A friend had a laptop that died. He brought it to me, and I fixed it for him. (I don't remember exactly what the problem was, or what it took to fix it, but I do remember that I had to format the HD and reinstall Windows and drivers.) The fixed computer lasted for a while, until my friend began to encounter sudden shutdown problems. (The computer would spontaneously shut off.) He Googled the problem and found out that it was fairly common with the Dell Inspiron 5100, and there wasn't much to do about it. He moved on, got a new computer, and offered the old one to me (for parts, if nothing else).
I decided to take it, and see if I could get it working a bit. If so, maybe I'd make it into a digital picture frame (DPF) or something. If not, I could always strip it for parts.

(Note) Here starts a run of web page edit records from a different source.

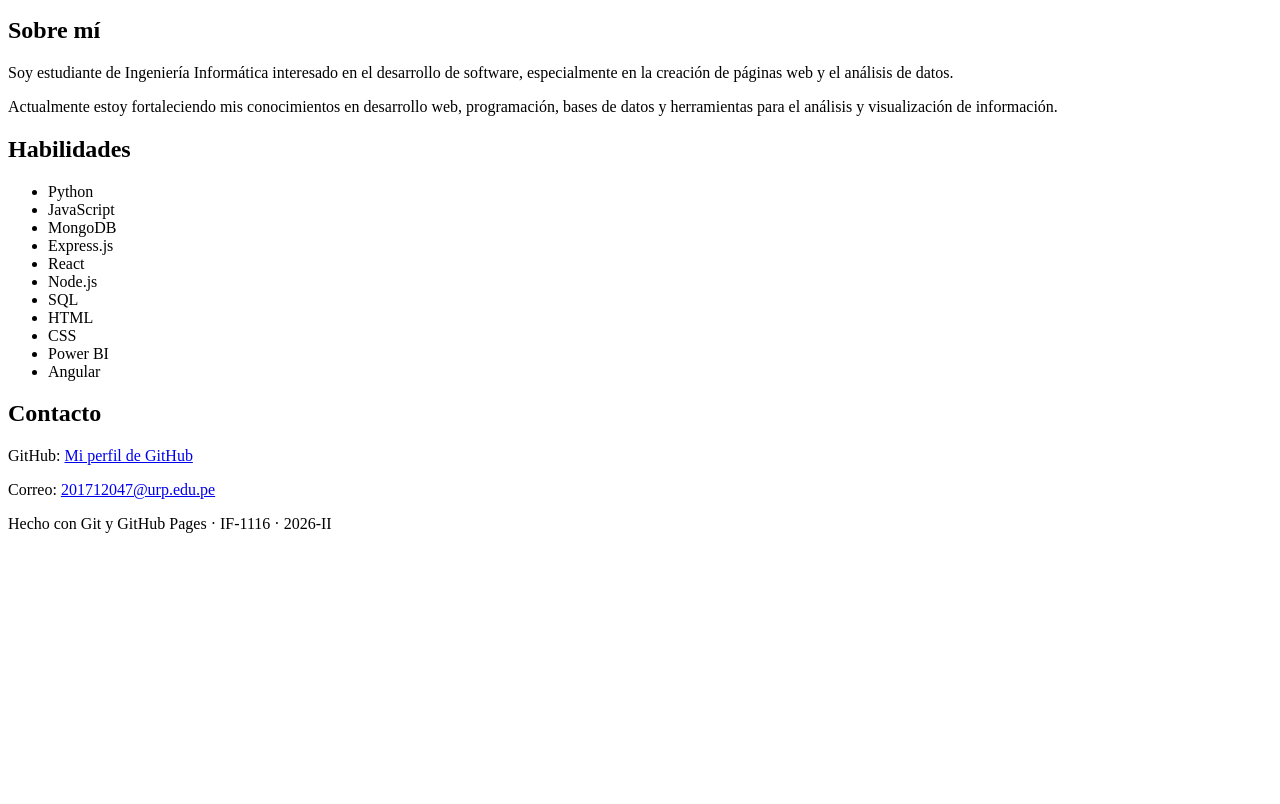
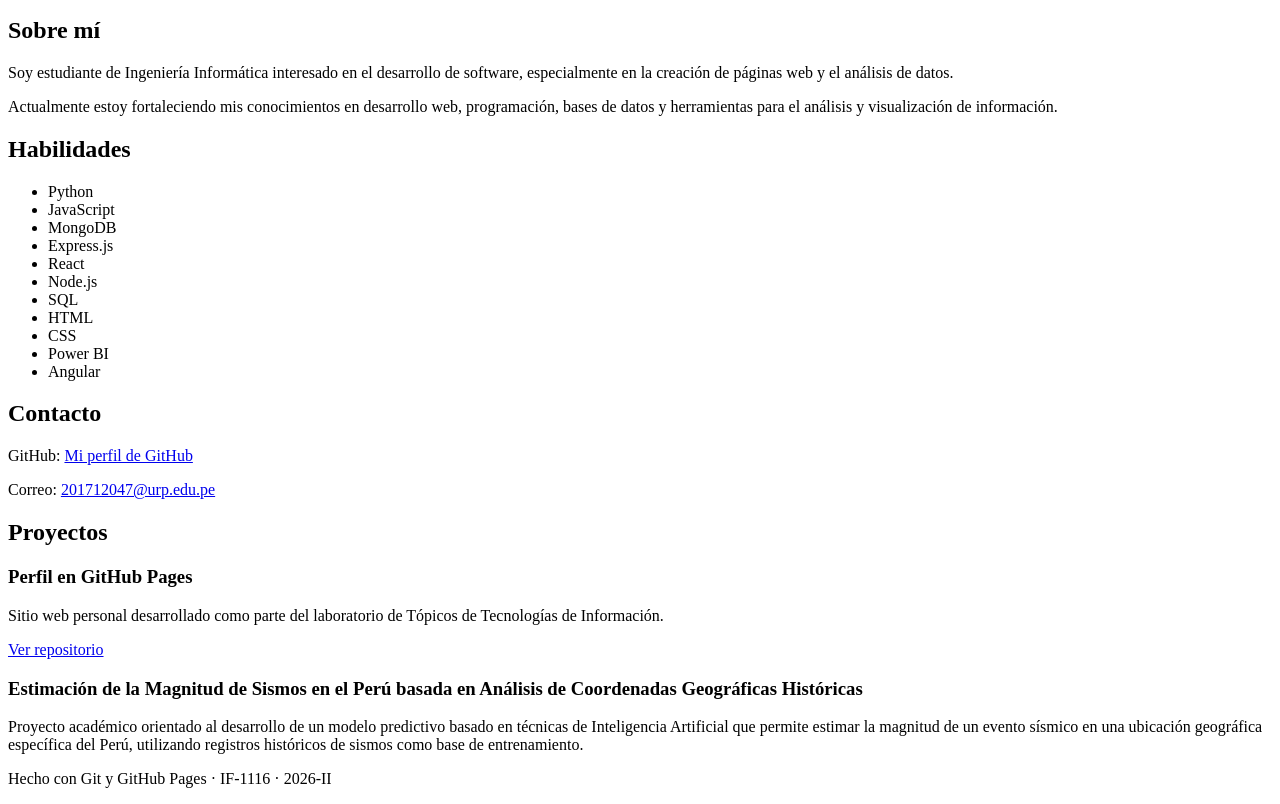
Before and after one commit to DiegoRosalesURP/DiegoRosalesURP.github.io, a plain HTML site: page index.html in a window 1280 px wide. Shown: the part 101-905 px from the top of the page. Before the commit the page ends 800 px from the top, so only its background shows below. Drawn offline with Linux system fonts and the light colour scheme.

Commit message:
Agregar sección de proyectos

```diff
--- a/index.html
+++ b/index.html
@@ -59,6 +59,29 @@
         </p>
     </section>
 
+    <section id="proyectos">
+        <h2>Proyectos</h2>
+
+        <article>
+            <h3>Perfil en GitHub Pages</h3>
+            <p>
+                Sitio web personal desarrollado como parte del laboratorio
+                de Tópicos de Tecnologías de Información.
+            </p>
+            <a href="https://github.com/DiegoRosalesURP/DiegoRosalesURP.github.io">
+                Ver repositorio
+            </a>
+        </article>
+
+        <article>
+            <h3>Estimación de la Magnitud de Sismos en el Perú basada en Análisis de Coordenadas
+    Geográficas Históricas</h3>
+            <p>
+                Proyecto académico orientado al desarrollo de un modelo predictivo basado en técnicas de Inteligencia Artificial que permite estimar la magnitud de un evento sísmico en una ubicación geográfica específica del Perú, utilizando registros históricos de sismos como base de entrenamiento.
+            </p>
+        </article>
+    </section>
+
   </main>
   <footer>
     <p>Hecho con Git y GitHub Pages · IF-1116 · 2026-II</p>
```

When he actually gave it to me, he gave it, and only it, to me. No CDs, no power adapter, nothing. I was told the battery held about 2 hours worth of charge. I booted up the computer, and encountered the blue screen of death. I shut down, tried again, and the battery was already dead.
I looked around for a Dell PA-9 power adapter, but the closest I came was the opportunity to borrow a PA-6 (lower amperage) model. I researched the price on eBay and found it available for $18 shipped, but I didn't want to spend the money, especially if I couldn't get it working somewhat decently.
I began to research the overheating problem to find out what I was up against. Was it really as bad as he indicated? I found that a lot of discussion focused on resolving dust buildup in the fan/heat-sink area. Most suggestions involved blowing air into the space. While this process may force out some dust, to me it seemed it would just move most of it around. Before attempting that, I decided to open up the computer and take a look, if possible. Having recently replaced the keyboard on my Inspiron 6000, it was fairly easy to figure out how to do it on the 5100. After removing the bracket and keyboard (4 screws) I removed the shield (1 screw), exposing the fan. I removed it (3 screws) and a bracket holding the fan cable in place (1 screw). I looked inside, and didn't see much, other than a piece of felt padding. Well, it looked like felt padding. In reality it was a buildup of dust covering the entire opening of the heat-sink (roughly 2.5" x 0.5" and 1/8" thick!). I was able to remove it all as one piece, leaving behind a nice shiny and clean heat-sink.
My assumption is that it should now work well for a while (at least until a lot more dust builds up), but I can't test it yet as the battery is not charged. I decided it was now worth the $18 splurge, and placed my eBay order. I hope the adapter comes soon, so I can test out the computer. I also found a handy utility called I8kfanGUI, which allows one to monitor the CPU (and other Dell system component) temperatures and control fan speeds.
I'm now less inclined to use such a decent machine (P4 2.4GHz, 512 MB RAM, 30 GB HD, CD-RW/DVD-ROM, 32 MB ATI video, 15" LCD, etc.) for something as simple as a DPF.